In a statement issued Wednesday, July 30, the company’s new management acknowledged that the current standoff has been difficult for both sides and repeated their assurance to workers that they can return without fear of any penalty. If they do not, the company is prepared to move on without them, the statement said.
“We need associates to return to work on Monday August 4th. We understand that some associates may choose not to return; consequently we will begin advertising for employment opportunities,” the statement said.
Management said that they need people working to “support stores, customers and vendors” and their preference is for current workers to return to their jobs.
“Again, any associate that wants to return will be welcomed and not penalized,” the company said.
The company plans to hold job fairs on Monday and Tuesday, August 4 and 5, from 4 PM to 8 PM for current employees, and Wednesday, August 6, from 1 PM to 8 PM for outside candidates. All three fairs will be at the company’s information technology center in Andover.
By Monday, the standoff between the company’s new management and workers loyal to Arthur T. Demoulas will have entered its third week.
Arthur T. Demoulas was fired in June by the board of directors which is now controlled by his cousin, Arthur S. Demoulas. The two are grandsons of the franchise’s founder and have been at the center of a family feud for decades. Eight other longtime employees have also been fired after showing their support of Arthur T.
Arthur T.’s ouster has led to boycotts, protests, employees walking off the job, distribution centers shutting down, empty store shelves and disgruntled customers. A rally at the company’s headquarters in Tewksbury last weekend drew 10,000 people, all demanding the reinstatement of Arthur T. as chief executive.
Arthur T. Demoulas has offered to buy the 50.5 percent of the company’s shares that would give him complete ownership of the grocery chain. The board of directors announced last week they are considering his offer and several others. A dollar figure for Arthur T.’s offer has not been made public.
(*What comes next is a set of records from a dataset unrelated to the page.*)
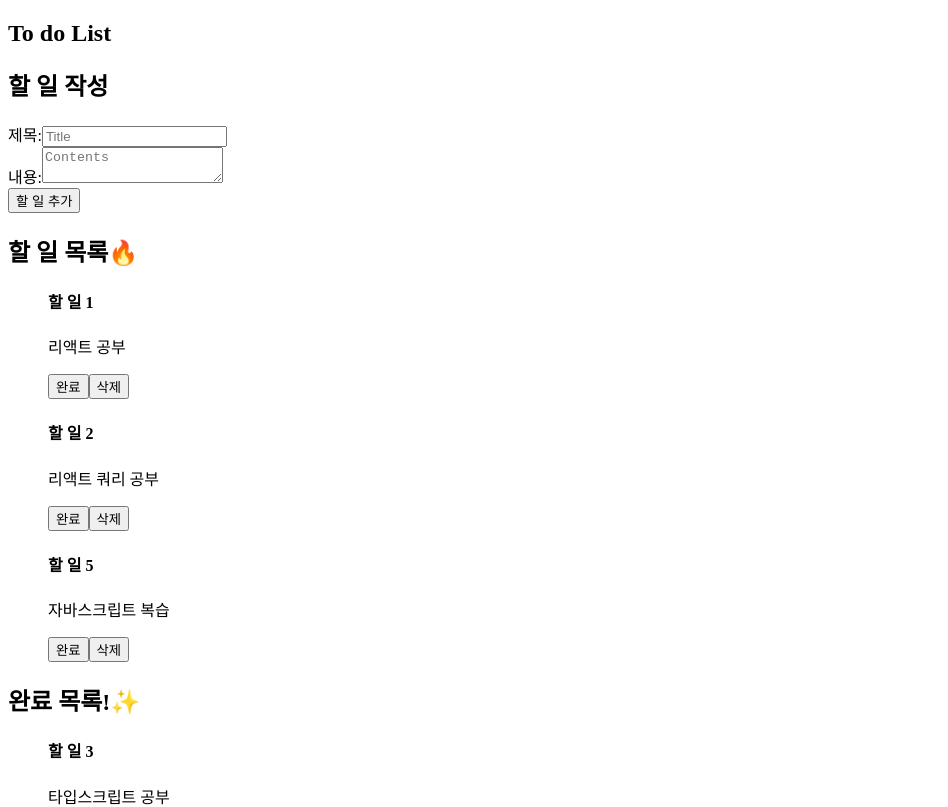
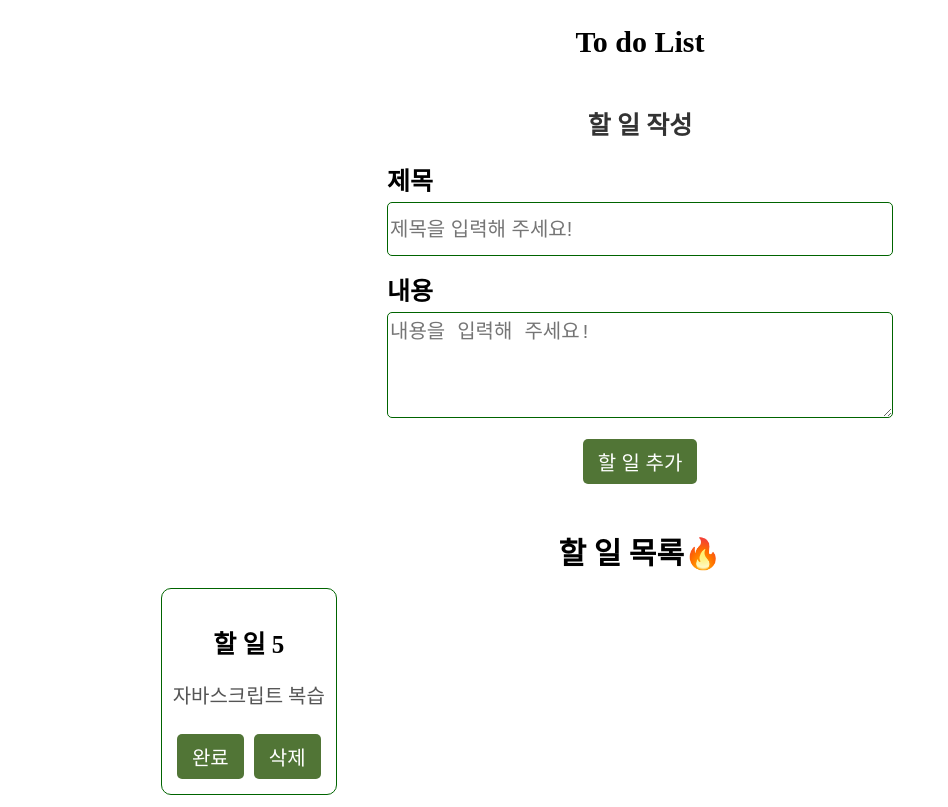
Before and after one commit to HyoChang5147/TodoList-ts, a React (Create React App) app: page / in a window 1280 px wide. Shown: the top 807 px of the page, without its empty margins (0-948 px from the left). Built offline with nearby package versions, Linux system fonts and the light colour scheme; data requests are answered from the project's data file.

Commit message:
styled-component 추가

```diff
--- a/db.json
+++ b/db.json
@@ -4,13 +4,13 @@
       "id": "05b2c90a-76ea-48b3-8a8c-691b8cc8dfea",
       "title": "할 일 1",
       "contents": "리액트 공부",
-      "isDone": false
+      "isDone": true
     },
     {
       "id": "1dc210a8-eaf1-42e6-a24e-eb911ac4146f",
       "title": "할 일 2",
       "contents": "리액트 쿼리 공부",
-      "isDone": false
+      "isDone": true
     },
     {
       "id": "8434f4bf-ee31-4fa2-a0e2-159d6ccebf44",
--- a/src/components/Form.tsx
+++ b/src/components/Form.tsx
@@ -2,6 +2,7 @@ import React, { useState } from "react";
 import { useMutation, useQueryClient } from "react-query";
 import { addTodo } from "../api/api";
 import { v4 as uuidv4 } from "uuid";
+import * as St from "../styled-component/StForm";
 
 import type { todosTypes } from "../types/todosTypes";
 
@@ -47,33 +48,33 @@ function Form() {
   };
 
   return (
-    <div>
-      <h2>할 일 작성</h2>
+    <St.FormContainer>
+      <St.Title>할 일 작성</St.Title>
       <form onSubmit={handleSubmit}>
-        <div>
-          <label htmlFor="title">제목:</label>
+        <St.FormGroup>
+          <label htmlFor="title">제목</label>
           <input
             type="text"
             name="title"
             id="title"
-            placeholder="Title"
+            placeholder="제목을 입력해 주세요!"
             value={titleValue}
             onChange={handleTitleChange}
           />
-        </div>
-        <div>
-          <label htmlFor="contents">내용:</label>
+        </St.FormGroup>
+        <St.FormGroup>
+          <label htmlFor="contents">내용</label>
           <textarea
             name="contents"
             id="contents"
-            placeholder="Contents"
+            placeholder="내용을 입력해 주세요!"
             value={contentsValue}
             onChange={handleContentsChange}
           />
-        </div>
-        <button type="submit">할 일 추가</button>
+        </St.FormGroup>
+        <St.SubmitButton type="submit">할 일 추가</St.SubmitButton>
       </form>
-    </div>
+    </St.FormContainer>
   );
 }
 
--- a/src/components/TodoListCard.tsx
+++ b/src/components/TodoListCard.tsx
@@ -1,5 +1,6 @@
 import { useQuery, useMutation, useQueryClient } from "react-query";
 import { getTodos, removeTodo, switchTodo } from "../api/api";
+import * as St from "../styled-component/StTodoListCard";
 
 import type { todosTypes } from "../types/todosTypes";
 
@@ -53,38 +54,42 @@ function TodoListCard() {
   const incompleteTodos = todosData.filter((todo) => !todo.isDone);
 
   return (
-    <div>
-      <div>
-        <h2>할 일 목록🔥</h2>
-        <ul>
+    <St.Container>
+      <St.TodoSection>
+        <St.TodoTitle>할 일 목록🔥</St.TodoTitle>
+        <St.StyledList>
           {incompleteTodos.map((todo) => (
-            <div key={todo.id}>
-              <h4>{todo.title}</h4>
-              <p>{todo.contents}</p>
-              <button onClick={() => handleSwitchTodo(todo.id, todo.isDone)}>
+            <St.TodoItem key={todo.id}>
+              <St.TodoHeader>{todo.title}</St.TodoHeader>
+              <St.TodoContent>{todo.contents}</St.TodoContent>
+              <St.Button onClick={() => handleSwitchTodo(todo.id, todo.isDone)}>
                 완료
-              </button>
-              <button onClick={() => handleRemoveTodo(todo.id)}>삭제</button>
-            </div>
+              </St.Button>
+              <St.Button onClick={() => handleRemoveTodo(todo.id)}>
+                삭제
+              </St.Button>
+            </St.TodoItem>
           ))}
-        </ul>
-      </div>
-      <div>
-        <h2>완료 목록!✨</h2>
-        <ul>
+        </St.StyledList>
+      </St.TodoSection>
+      <St.TodoSection>
+        <St.TodoTitle>완료 목록!✨</St.TodoTitle>
+        <St.StyledList>
           {completedTodos.map((todo) => (
-            <div key={todo.id}>
-              <h4>{todo.title}</h4>
-              <p>{todo.contents}</p>
-              <button onClick={() => handleSwitchTodo(todo.id, todo.isDone)}>
+            <St.TodoItem key={todo.id}>
+              <St.TodoHeader>{todo.title}</St.TodoHeader>
+              <St.TodoContent>{todo.contents}</St.TodoContent>
+              <St.Button onClick={() => handleSwitchTodo(todo.id, todo.isDone)}>
                 다시하기
-              </button>
-              <button onClick={() => handleRemoveTodo(todo.id)}>삭제</button>
-            </div>
+              </St.Button>
+              <St.Button onClick={() => handleRemoveTodo(todo.id)}>
+                삭제
+              </St.Button>
+            </St.TodoItem>
           ))}
-        </ul>
-      </div>
-    </div>
+        </St.StyledList>
+      </St.TodoSection>
+    </St.Container>
   );
 }
 
--- a/src/pages/Home.tsx
+++ b/src/pages/Home.tsx
@@ -1,10 +1,11 @@
 import Form from "../components/Form";
 import TodoListCard from "../components/TodoListCard";
+import * as St from "../styled-component/StHome";
 
 function Home() {
   return (
     <div>
-      <h2>To do List</h2>
+      <St.Header>To do List</St.Header>
       <Form />
       <TodoListCard />
     </div>
--- /dev/null
+++ b/src/styled-component/StForm.ts
@@ -0,0 +1,57 @@
+import styled from "styled-components";
+
+export const FormContainer = styled.div`
+  margin-top: 20px;
+  display: flex;
+  flex-direction: column;
+  align-items: center;
+  text-align: center;
+`;
+
+export const Title = styled.h2`
+  font-size: 25px;
+  color: #333;
+`;
+
+export const FormGroup = styled.div`
+  margin-bottom: 15px;
+  text-align: left;
+  font-size: 25px;
+
+  label {
+    font-weight: bold;
+    margin-bottom: 5px;
+    display: block;
+  }
+
+  input {
+    font-size: 20px;
+    width: 500px;
+    height: 50px;
+    border-radius: 5px;
+    border: 1px solid #006400;
+  }
+
+  textarea {
+    font-size: 20px;
+    width: 500px;
+    height: 100px;
+    border-radius: 5px;
+    border: 1px solid #006400;
+  }
+`;
+
+export const SubmitButton = styled.button`
+  font-size: 20px;
+  padding: 8px 15px;
+  background-color: #517536;
+  color: #fff;
+  border: none;
+  border-radius: 5px;
+  cursor: pointer;
+  transition: background-color 0.3s ease;
+
+  &:hover {
+    background-color: #006400;
+  }
+`;
--- /dev/null
+++ b/src/styled-component/StHome.ts
@@ -0,0 +1,6 @@
+import styled from "styled-components";
+
+export const Header = styled.h2`
+  font-size: 30px;
+  text-align: center;
+`;
--- /dev/null
+++ b/src/styled-component/StTodoListCard.ts
@@ -0,0 +1,59 @@
+import styled from "styled-components";
+
+export const Container = styled.div`
+  margin-top: 20px;
+  display: flex;
+  flex-direction: column;
+  align-items: center;
+  text-align: center;
+`;
+
+export const TodoSection = styled.div`
+  margin-bottom: 20px;
+`;
+
+export const TodoTitle = styled.h2`
+  font-size: 30px;
+  margin-bottom: 10px;
+`;
+
+export const TodoItem = styled.div`
+  border: 1px solid #006400;
+  border-radius: 10px;
+  padding: 10px;
+  margin-bottom: 10px;
+`;
+
+export const TodoHeader = styled.h3`
+  font-size: 25px;
+  margin-bottom: 5px;
+`;
+
+export const TodoContent = styled.p`
+  font-size: 20px;
+  color: #555;
+`;
+
+export const Button = styled.button`
+  font-size: 20px;
+  padding: 8px 15px;
+  margin: 5px;
+  background-color: #517536;
+  color: #fff;
+  border: none;
+  border-radius: 5px;
+  cursor: pointer;
+  transition: background-color 0.3s ease;
+
+  &:hover {
+    background-color: #006400;
+  }
+`;
+
+export const StyledList = styled.ul`
+  display: grid;
+  grid-template-columns: repeat(5, 1fr);
+  gap: 20px;
+  padding: 5px;
+  margin: 10px;
+`;
```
At the Market Basket in Sagamore, store manager Paul Quigley said that he has had only one delivery in the last six day, and that was only non-perishable food items. Fresh produce, meats, delicatessen and dairy shelves are empty. Despite that, Mr. Quigley said that employees at his store are “staying the course” in support of the fired CEO.
“We’re unified, and there’s very little buckling in the ranks. People are firm and solid,” he said.
He said everyone is cautiously optimistic, waiting for an answer from the board of directors on whether they will accept Arthur T.’s buyout offer. He believes that the standoff is at the point of no return in favor of the employees.
“I can’t see any other endgame. The company is losing money, hand over fist, every day,” he said.
Meanwhile, other merchants in the area said that Market Basket’s troubles have resulted in renewed fortunes for rival grocers.
Grace M. Gooding, owner of Kidz Closet on Quaker Meetinghouse Road in Sandwich said she has noticed a palpable increase in customers at the Super Stop & Shop near her store. Ms. Gooding said that when the Market Basket opened in Sagamore in June 2012, it had an immediate detrimental effect on the two Stop & Shop stores in Sandwich.
“They really took a hit. The one on 6A was hit harder,” she said.
She said that in recent weeks, she has noticed a definite increase in customer traffic that she attributes to people returning to Super Stop & Shop because they cannot get everything they need at Market Basket anymore.
“People today are too busy. They can’t go to two stores, so they’re just going to Stop & Shop,” she said.
She added that many of her customers are siding with the employees in the Market Basket standoff. Most question why the company brought in new management, and feel that Arthur T. should be brought back.
“Why mess with success?” she said.
Management at the Stop & Shop on Route 6A would not comment on the Market Basket situation and whether there has been an increase in business because of what is happening at the Sagamore grocer.
At the nearby Aubuchon Hardware store on Route 6A in Sandwich, store manager Jeffrey D. Butland said he has noticed an increased amount of traffic in the parking lot of the neighboring Stop & Shop, an increase he attributes to the Market Basket turmoil. Asked for his reaction to what is happening with Market Basket, Mr. Butland said much of what he would have to say could not be printed.
“Bunch of idiots. They’re destroying their company,” he said.
At Roche Bros. in Mashpee, assistant store manager Michael J. Moriello said it is difficult to attribute any increased business to Market Basket’s troubles.
“It’s the summer, so we’re just busy anyway. There may or may not be an increase, but it’s hard to quantify, given the season,” he said.
Dena C. Zigun, director of marketing for Roche Bros. issued this statement on behalf of the company: “Our stores have fully stocked our departments to meet the needs of any customers that choose to shop with us. We are always adapting our various staffing and stocking levels to meet changing demands in the marketplace.”